* Komi. A very singular, very personal, night of dining.
* Etete. Best Ethiopian in the city, and you simply don't find Ethiopian cooking in many big North American cities.
* The Source. Some of the most exciting, exacting food you're going to find in the city right now, and the happy hour deal — 3 dishes for twenty bucks, including the marvelous mini banh mi — is a steal.
* Minh's. Best Vietnamese in an area that has no shortage of good Vietnamese spots.
Wanting to impress a cocktail-loving dearly beloved, would you choose PS7's, Wisdom, the Passenger, or venture elsewhere?
Normally, I'd opt for the Gibson, but would like to bring the birthday boy someplace new. We'll stop by BGR on Conn. Ave. for dinner beforehand.
Either PS 7's or Proof.
I can't imagine you'd have a bad time at either … Enjoy yourselves …
My husband and I just moved to Pentagon City and have not found too many nearby places to eat that we like. We're not huge foodies but appreciate good food when we see it, and he likes to stay pretty local.
So far we have liked: Pupatella, BGR Burger Joint, Lauriol Plaza, Ray's the Steaks. We thought Kora, Cafe Pizzaiolo, Lebanese Taverna, Landini Brothers were alright, nothing special, and La Sandia (Tyson's), Ristorante Murali were disappointing. We tried to go to Ray's Hell Burger twice but the lines were obscene, we'll get back there though.
Any other places we should try? We prefer to stay in Arlington/Alexandria but are open to traveling for something good!
I'd put Athena Pallas, in Crystal City, on your must-stay-local list. Good, reasonably priced Greek food.
Arlington is a gold mine of reasonably priced places. Minh's is special — great Vietnamese, in a simple, comfortable setting. You've also got Liberty Tavern for mid-level American. Ray's just opened its offshoot of Hell-Burger, in the old Hell-Burger location. Among the beguiling items on the menu: a wild boar burger.
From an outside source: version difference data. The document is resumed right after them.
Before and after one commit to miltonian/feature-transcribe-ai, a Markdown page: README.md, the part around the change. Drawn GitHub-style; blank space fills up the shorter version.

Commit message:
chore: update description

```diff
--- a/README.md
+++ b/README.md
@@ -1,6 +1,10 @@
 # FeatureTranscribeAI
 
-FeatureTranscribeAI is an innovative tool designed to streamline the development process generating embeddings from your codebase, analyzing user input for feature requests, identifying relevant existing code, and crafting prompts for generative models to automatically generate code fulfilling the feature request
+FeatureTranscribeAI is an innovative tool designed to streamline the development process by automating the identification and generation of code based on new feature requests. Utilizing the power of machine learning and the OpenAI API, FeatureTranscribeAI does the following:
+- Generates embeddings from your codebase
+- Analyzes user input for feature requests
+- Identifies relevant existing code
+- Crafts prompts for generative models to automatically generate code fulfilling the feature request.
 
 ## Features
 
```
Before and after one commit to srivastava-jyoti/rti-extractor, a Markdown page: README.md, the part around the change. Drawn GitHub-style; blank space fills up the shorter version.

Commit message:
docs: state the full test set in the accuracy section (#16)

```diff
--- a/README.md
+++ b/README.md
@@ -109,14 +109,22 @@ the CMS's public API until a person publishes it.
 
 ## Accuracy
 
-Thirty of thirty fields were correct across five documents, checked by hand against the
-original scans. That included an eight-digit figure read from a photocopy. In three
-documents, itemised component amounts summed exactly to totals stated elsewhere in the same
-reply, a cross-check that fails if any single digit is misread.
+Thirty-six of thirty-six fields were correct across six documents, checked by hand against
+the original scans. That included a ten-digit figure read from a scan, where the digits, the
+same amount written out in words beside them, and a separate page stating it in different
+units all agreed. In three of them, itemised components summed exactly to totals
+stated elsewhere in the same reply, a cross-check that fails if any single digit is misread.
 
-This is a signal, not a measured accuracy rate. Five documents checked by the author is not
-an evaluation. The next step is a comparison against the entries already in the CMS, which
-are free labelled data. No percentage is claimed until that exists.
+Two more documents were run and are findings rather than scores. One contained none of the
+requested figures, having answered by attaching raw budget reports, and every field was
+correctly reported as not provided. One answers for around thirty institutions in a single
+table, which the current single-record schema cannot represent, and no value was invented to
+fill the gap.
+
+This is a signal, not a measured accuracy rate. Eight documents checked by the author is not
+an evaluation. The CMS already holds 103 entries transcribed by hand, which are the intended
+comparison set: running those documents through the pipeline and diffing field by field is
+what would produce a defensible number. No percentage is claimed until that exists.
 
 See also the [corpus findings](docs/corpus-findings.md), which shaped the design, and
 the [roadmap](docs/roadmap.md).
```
Also in Arlington: the tasty Chez Manelle, for good Tunisian cooking. I really think they're doing an excellent job over there.
Oh, and also in Arlington: the little gem El Charrito Caminante for tacos, etc.
Just so you know, I'd make a point of hitting La Caraqueña in Falls Church for the arepas, black bean soup and peanut soup.
You know, I can't think of any restaurant in the area that allows this, but I'll toss it out there and hope that some restaurateur or manager pipes up and lets me know it's okay to bring a pooch to dinner. Or, alternatively, maybe some chatter out there knows of a place that it's not verboten.
I'm running late for lunch. Be well, eat well, and let's do it again next week at 11 …
[missing you, TEK … ]